Abdur-Razzaq Lubis, who recently published a book detailing the contributions of a third figure, Mandailing noble Sutan Puasa, told FMT the “colonial-era” and “state-sponsored” narratives were misleading.

Abdur-Razzaq Lubis.

“The idea that Yap was Kuala Lumpur’s founder was imposed by British colonial rule,” he said. “His biography was released before our independence and incorporated into textbooks without question.

“Then the Malay nationalists said Raja Abdullah was the founder, but they have nothing to back that up.

“There is nothing substantive to validate these claims.”

Yap, who held the high-ranking government position of Kapitan China, is known for what has been described as his “monumental role” in rebuilding Kuala Lumpur in 1881 after parts of the original settlement were destroyed in a fire and, later, swept away in a flood.

The official account in government-approved history texts has long cited Yap as the capital city’s founder and Klang Bugis chief Raja Abdullah as a central figure in its development.

Sutan Puasa, a mining entrepreneur and tin trader, is not mentioned. But Lubis insists that he should be the central figure in the narrative.

He spoke of the man as a visionary leader, saying it was he who attracted Sumatran and Hakka Chinese miners to Kuala Lumpur and was thereby responsible for its development into a multicultural town and tin port.
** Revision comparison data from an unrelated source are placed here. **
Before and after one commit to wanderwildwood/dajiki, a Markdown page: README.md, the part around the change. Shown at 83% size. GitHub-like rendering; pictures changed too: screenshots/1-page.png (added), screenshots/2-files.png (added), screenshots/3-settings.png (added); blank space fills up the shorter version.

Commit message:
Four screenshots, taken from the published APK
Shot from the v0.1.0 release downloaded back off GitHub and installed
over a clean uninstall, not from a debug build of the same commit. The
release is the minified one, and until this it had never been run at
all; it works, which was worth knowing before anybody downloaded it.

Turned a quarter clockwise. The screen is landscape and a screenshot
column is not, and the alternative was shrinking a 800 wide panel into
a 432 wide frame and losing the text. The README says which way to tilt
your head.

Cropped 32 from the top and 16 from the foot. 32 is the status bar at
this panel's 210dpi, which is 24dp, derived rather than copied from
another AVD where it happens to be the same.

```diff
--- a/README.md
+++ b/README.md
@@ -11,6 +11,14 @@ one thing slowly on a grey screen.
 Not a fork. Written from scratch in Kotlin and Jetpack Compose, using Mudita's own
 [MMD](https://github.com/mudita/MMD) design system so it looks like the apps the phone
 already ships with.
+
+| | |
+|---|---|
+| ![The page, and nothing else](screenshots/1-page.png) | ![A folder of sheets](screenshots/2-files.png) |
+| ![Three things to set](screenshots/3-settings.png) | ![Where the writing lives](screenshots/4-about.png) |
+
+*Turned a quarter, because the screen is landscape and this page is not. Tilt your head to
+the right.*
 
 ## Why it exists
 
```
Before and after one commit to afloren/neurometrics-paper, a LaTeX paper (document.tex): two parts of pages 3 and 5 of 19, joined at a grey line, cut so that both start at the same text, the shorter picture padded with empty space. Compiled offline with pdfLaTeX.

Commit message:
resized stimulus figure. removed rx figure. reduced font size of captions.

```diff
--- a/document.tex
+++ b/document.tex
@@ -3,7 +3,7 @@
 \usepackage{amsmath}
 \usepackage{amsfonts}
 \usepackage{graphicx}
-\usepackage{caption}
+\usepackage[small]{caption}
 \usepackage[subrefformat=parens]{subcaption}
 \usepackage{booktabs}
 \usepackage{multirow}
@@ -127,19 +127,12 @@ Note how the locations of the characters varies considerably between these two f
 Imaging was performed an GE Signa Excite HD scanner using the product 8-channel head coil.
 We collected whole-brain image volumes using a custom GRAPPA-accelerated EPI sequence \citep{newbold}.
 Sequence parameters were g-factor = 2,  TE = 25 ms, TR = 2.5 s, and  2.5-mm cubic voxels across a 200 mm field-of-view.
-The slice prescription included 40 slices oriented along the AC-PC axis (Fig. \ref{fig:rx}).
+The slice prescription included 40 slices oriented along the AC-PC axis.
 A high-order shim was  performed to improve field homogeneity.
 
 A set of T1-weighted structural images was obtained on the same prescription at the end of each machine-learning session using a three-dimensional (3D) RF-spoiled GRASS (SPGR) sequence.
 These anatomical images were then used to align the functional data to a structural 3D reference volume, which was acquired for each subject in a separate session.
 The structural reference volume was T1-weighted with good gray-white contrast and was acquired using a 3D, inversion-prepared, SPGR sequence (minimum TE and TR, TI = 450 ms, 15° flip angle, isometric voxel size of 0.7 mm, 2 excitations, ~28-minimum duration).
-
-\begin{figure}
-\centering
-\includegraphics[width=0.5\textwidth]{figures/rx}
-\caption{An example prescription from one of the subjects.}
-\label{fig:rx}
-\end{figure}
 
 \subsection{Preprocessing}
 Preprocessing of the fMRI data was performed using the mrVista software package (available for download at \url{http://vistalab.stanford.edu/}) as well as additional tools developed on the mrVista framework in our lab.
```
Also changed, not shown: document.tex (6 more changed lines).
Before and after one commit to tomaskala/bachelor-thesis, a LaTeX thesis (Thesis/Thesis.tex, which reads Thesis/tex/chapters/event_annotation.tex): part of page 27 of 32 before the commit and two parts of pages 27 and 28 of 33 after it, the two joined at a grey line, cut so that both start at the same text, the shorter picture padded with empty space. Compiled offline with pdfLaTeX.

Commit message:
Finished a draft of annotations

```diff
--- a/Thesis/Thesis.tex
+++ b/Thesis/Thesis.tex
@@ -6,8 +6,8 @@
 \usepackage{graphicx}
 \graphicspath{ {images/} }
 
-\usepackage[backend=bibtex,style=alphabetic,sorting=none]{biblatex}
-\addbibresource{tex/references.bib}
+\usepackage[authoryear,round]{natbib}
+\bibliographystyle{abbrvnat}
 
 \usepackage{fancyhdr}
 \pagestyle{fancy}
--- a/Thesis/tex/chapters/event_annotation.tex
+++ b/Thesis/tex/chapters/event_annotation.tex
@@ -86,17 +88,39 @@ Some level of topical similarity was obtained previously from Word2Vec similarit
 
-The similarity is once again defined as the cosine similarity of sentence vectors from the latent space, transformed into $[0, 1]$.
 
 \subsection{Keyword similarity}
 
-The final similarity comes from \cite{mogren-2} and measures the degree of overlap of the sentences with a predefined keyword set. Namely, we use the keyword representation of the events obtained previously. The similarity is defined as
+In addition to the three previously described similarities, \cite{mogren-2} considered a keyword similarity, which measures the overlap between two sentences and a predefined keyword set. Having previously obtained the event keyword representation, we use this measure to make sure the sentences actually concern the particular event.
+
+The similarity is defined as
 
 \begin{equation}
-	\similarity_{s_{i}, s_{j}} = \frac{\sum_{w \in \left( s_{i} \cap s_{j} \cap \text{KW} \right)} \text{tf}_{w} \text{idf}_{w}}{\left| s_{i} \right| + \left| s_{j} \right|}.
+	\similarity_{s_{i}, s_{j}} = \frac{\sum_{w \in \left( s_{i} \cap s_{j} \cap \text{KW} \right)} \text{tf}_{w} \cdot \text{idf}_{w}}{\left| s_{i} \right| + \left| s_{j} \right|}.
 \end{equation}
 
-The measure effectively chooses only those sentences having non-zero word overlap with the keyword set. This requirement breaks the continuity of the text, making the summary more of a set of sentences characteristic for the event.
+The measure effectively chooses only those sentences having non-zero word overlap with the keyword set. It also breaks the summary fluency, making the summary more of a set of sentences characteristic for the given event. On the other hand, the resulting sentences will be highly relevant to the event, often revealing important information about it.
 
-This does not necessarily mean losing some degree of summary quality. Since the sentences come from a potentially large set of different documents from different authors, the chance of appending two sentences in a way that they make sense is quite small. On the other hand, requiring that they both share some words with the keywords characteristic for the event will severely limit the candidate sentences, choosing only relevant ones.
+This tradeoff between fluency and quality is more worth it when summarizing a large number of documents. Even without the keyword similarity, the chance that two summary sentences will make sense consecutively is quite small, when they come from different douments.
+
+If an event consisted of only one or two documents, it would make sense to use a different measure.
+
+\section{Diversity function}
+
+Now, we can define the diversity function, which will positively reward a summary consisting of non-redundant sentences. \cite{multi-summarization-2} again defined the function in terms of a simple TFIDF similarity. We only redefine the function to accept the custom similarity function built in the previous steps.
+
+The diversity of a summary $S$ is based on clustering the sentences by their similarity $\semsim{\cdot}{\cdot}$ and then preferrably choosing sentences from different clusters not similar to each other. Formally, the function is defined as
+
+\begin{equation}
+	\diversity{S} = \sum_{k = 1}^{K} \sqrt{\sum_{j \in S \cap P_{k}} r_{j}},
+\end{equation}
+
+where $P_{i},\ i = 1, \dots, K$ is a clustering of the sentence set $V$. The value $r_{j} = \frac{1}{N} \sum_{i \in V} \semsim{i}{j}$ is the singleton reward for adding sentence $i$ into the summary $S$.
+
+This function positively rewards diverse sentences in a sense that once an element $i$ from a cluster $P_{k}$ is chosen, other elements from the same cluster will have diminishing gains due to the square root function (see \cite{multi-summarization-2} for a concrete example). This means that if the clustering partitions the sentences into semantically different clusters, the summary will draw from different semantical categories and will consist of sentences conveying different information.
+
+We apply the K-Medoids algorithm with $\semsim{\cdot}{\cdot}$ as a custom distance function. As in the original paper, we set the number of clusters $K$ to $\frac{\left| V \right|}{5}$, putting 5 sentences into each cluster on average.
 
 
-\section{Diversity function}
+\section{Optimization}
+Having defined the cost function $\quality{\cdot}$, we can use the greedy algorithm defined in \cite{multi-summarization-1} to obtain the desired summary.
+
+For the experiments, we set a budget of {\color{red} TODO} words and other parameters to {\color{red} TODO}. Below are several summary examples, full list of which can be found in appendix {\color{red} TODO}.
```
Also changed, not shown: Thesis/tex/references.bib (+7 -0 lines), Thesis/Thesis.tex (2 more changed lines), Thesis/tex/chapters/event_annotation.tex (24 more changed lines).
Lubis, who is a direct descendant of a contemporary of Sutan Puasa, urged the government to consider the merit of his work and validate his version of history in new textbooks.

He said his work, which refers to historical documents and photographs from reputable institutions such as the Oxford and Cambridge libraries, was academically defensible and could be verified by other scholars.

However, he said he recognised the difficulty the government would have in giving official recognition to his work, such as incorporating his narrative in mandated textbooks, because Yap was Chinese and Sutan Puasa was not.

“The Pakatan Harapan government is heavily dependent on the Chinese,” he said. “These people won’t accept the fact that a non-Chinese founded Kuala Lumpur. They won’t even read my book.”

He noted that neither Sutan Puasa nor Raja Abdullah, unlike Yap, is memorialised in the name of any road or building in the city and he urged the authorities to correct this.

“Of course, changing road names to reflect their contributions is definitely not enough,” he said. “They should be recognised for what they did. But that isn’t my objective. I’ve just done the work. Now you follow through on it.”

Lubis’ work has renewed debate among Malaysian historians as well as laymen on the founding of Kuala Lumpur.

Yap’s family has questioned his claims, citing Yap’s extensive role in Kuala Lumpur’s development in the 1880s.

Lubis writes in his book that Kuala Lumpur, originally called Pangkalan Lumpur, was a Mandailing trading post at the confluence of the Klang and Gombak rivers.

He spent five years researching for the book and writing it.

He has now set his sights on documenting the histories of Cameron Highlands, Kampar and Kajang.